The debate over sexuality in America has moved far beyond what behaviors are okay and what is off-limits.
Buried beneath, there is a deeper misunderstanding of what it means to be human.
The argument in our culture is about whether anything physical—i.e., our bodies—has anything to do with the way we should live our lives.
John Piper got to the heart of this issue earlier this month, discussing transgenderism and Laverne Cox' assertion to Time magazine that biological gender "doesn't necessarily mean anything inherently." (Of course, if you're a naturalist, the case could be made that your "inherent" sexual desires are just a physical as your genitalia—since they're the product of chemical reactions in the brain.)

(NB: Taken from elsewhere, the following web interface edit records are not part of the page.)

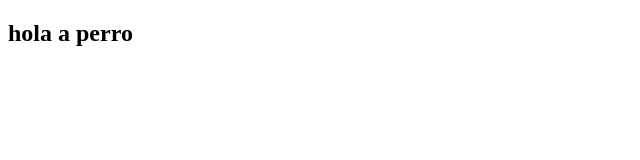
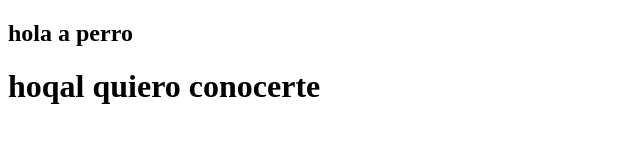
Before and after one commit to alvidgoran/alex, a plain HTML site: page index.html in a window 1280 px wide. Shown: the whole page, without its empty margins (0-640 px from the left). Drawn offline with Linux system fonts and the light colour scheme.

Commit message:
segundo intento

```diff
--- a/index.html
+++ b/index.html
@@ -7,5 +7,6 @@
 </head>
 <body>
     <h2> hola a perro</h2>
+    <h1> hoqal quiero conocerte </h1>
 </body>
 </html>
```
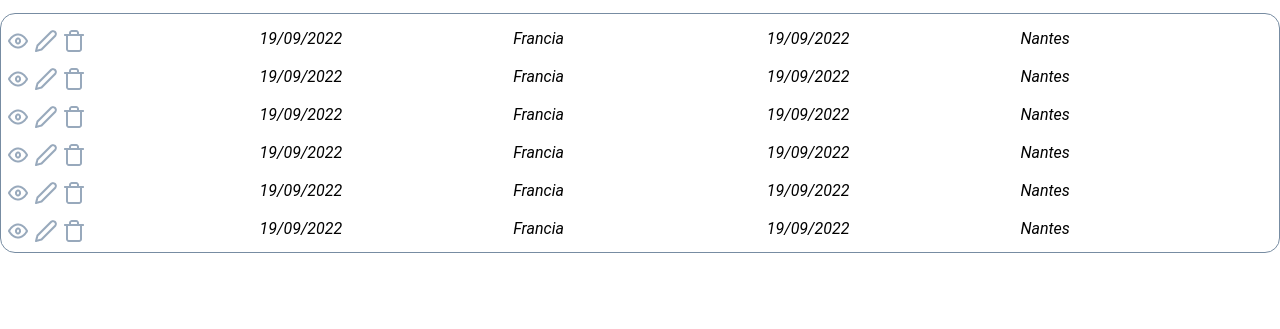
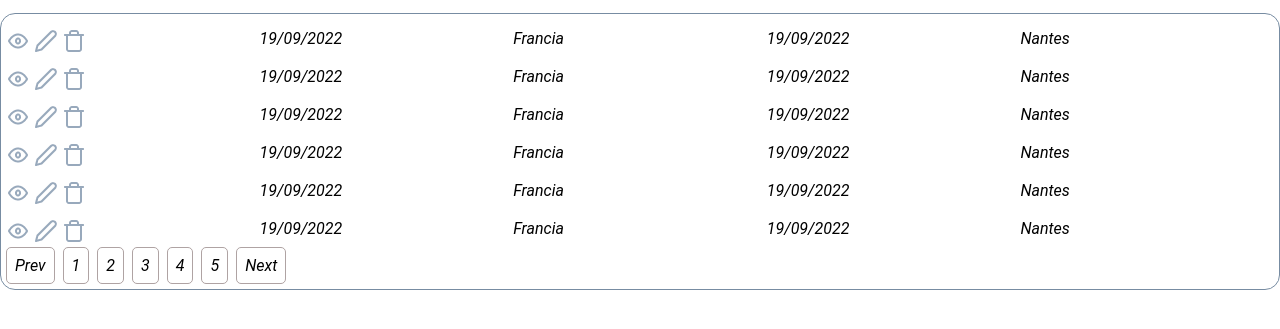
Before and after one commit to borjaboullon/exerciciousuarios, a plain HTML site: page index.html in a window 1280 px wide. Shown: the part 87-416 px from the top of the page. Drawn offline with Linux system fonts and the light colour scheme; a web font is replaced by a local one.

Commit message:
Númeors

```diff
--- a/estilo.css
+++ b/estilo.css
@@ -19,7 +19,7 @@ main{
     padding: 5px;
 
 }
-main > div {
+main > .lista > div {
     display: flex;
     margin-top: 10px;
 }
@@ -50,6 +50,23 @@ header{
 .actions > img{
     cursor: pointer;
 }
+
+.numeros{
+  display: flex;
+}
+.numeros > div{
+  border: 1px solid rgb(175, 163, 163);
+  border-radius: 5px;
+  margin-right: 8px;
+  padding: 8px;
+  cursor: pointer;
+}
+.numeros > div:hover{
+  background-color: rgb(86 80 187);
+  color: white;
+}
+
+/* Estilo texto Roboto */
 
 .roboto-thin {
     font-family: "Roboto", sans-serif;
--- a/index.html
+++ b/index.html
@@ -36,6 +36,7 @@
     </div>
     <div class="wrapper-main roboto-regular-italic">
         <main>
+            <div class="lista">
                 <div>
                     <div class="actions">
                         <img src="imagenes/ollo.png">
@@ -150,10 +151,21 @@
                         Nantes
                     </div>
                 </div>
+            </div>
 
+           <div class="numeros">
+            <div> Prev </div>
+            <div> 1 </div>
+            <div> 2 </div>
+            <div> 3 </div>
+            <div> 4 </div>
+            <div> 5 </div>
+            <div> Next </div>
+           </div>
 
 
         </main>
+
     </div>
 </body>
 </html>
```
Lines whose indentation alone changed are shown as unchanged.
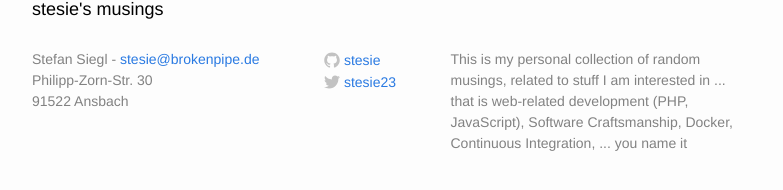
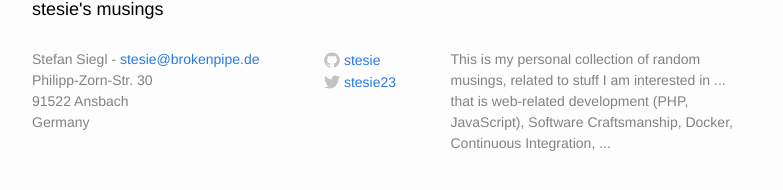
Before and after one commit to stesie/stesie.github.com, a Jekyll site: the page built from index.html, in a window 1280 px wide and 900 px high, scrolled down 6249 px. Shown: the part 687-877 px from the top of the window, without its empty margins (248-1031 px from the left). Built offline with Jekyll 4.4.1, drawn with Linux system fonts in a browser that asks for light colours; the list of posts is cut into pages by our own code.

Commit message:
fix footer hcard

```diff
--- a/_config.yml
+++ b/_config.yml
@@ -1,7 +1,7 @@
 # Site settings
 title: stesie's musings
 email: stesie@brokenpipe.de
-description: "This is my personal collection of random musings, related to stuff I am interested in ... that is web-related development (PHP, JavaScript), Software Craftsmanship, Docker, Continuous Integration, ... you name it"
+description: "This is my personal collection of random musings, related to stuff I am interested in ... that is web-related development (PHP, JavaScript), Software Craftsmanship, Docker, Continuous Integration, ..."
 baseurl: ""
 url: "http://stesie.github.io"
 twitter_username: stesie23
--- a/_includes/footer.html
+++ b/_includes/footer.html
@@ -1,6 +1,6 @@
 <footer class="site-footer">
 
-  <div class="wrap">
+  <div class="wrap vcard">
 
     <h2 class="footer-heading">{{ site.title }}</h2>
 
@@ -11,14 +11,15 @@
 	  </address>
 	  <div class="adr">
 		<div class="street-address">Philipp-Zorn-Str. 30</div>
-		<span class="postal-code">91522</span> <span class="locality">Ansbach</span>
+		<div><span class="postal-code">91522</span> <span class="locality">Ansbach</span></div>
+		<div class="country-name">Germany</div>
 	  </div>
     </div>
 
     <div class="footer-col-2 column">
       <ul>
         {% if site.github_username %}<li>
-          <a href="https://github.com/{{ site.github_username }}">
+          <a rel="me" class="url" href="https://github.com/{{ site.github_username }}">
             <span class="icon github">
               <svg version="1.1" class="github-icon-svg" xmlns="http://www.w3.org/2000/svg" xmlns:xlink="http://www.w3.org/1999/xlink" x="0px" y="0px"
                  viewBox="0 0 16 16" enable-background="new 0 0 16 16" xml:space="preserve">
@@ -37,7 +38,7 @@
           </a>
         </li>{% endif %}
         {% if site.twitter_username %}<li>
-          <a href="https://twitter.com/{{ site.twitter_username }}">
+          <a rel="me" class="url" href="https://twitter.com/{{ site.twitter_username }}">
             <span class="icon twitter">
               <svg version="1.1" class="twitter-icon-svg" xmlns="http://www.w3.org/2000/svg" xmlns:xlink="http://www.w3.org/1999/xlink" x="0px" y="0px"
                  viewBox="0 0 16 16" enable-background="new 0 0 16 16" xml:space="preserve">
```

But the issue applies beyond transgenderism. Whether it's homosexuality, bisexuality, polygamy, polyamory, "throuples," or gender-questioning children, the LGBT worldview is this: your thoughts and feeling determine your reality.
21st century man—just like the gnostics before him—is attempting to divorce the physical body from reality itself.
That's why "natural marriage" arguments (e.g.: marriage should be defined as monogamous heterosexuality because that's what biology requires for reproduction), as sensible as they are, have fallen on mostly deaf ears.
So what part of daily life is reinforcing this perspective?
I daresay—to one degree or another—social media is partly to blame.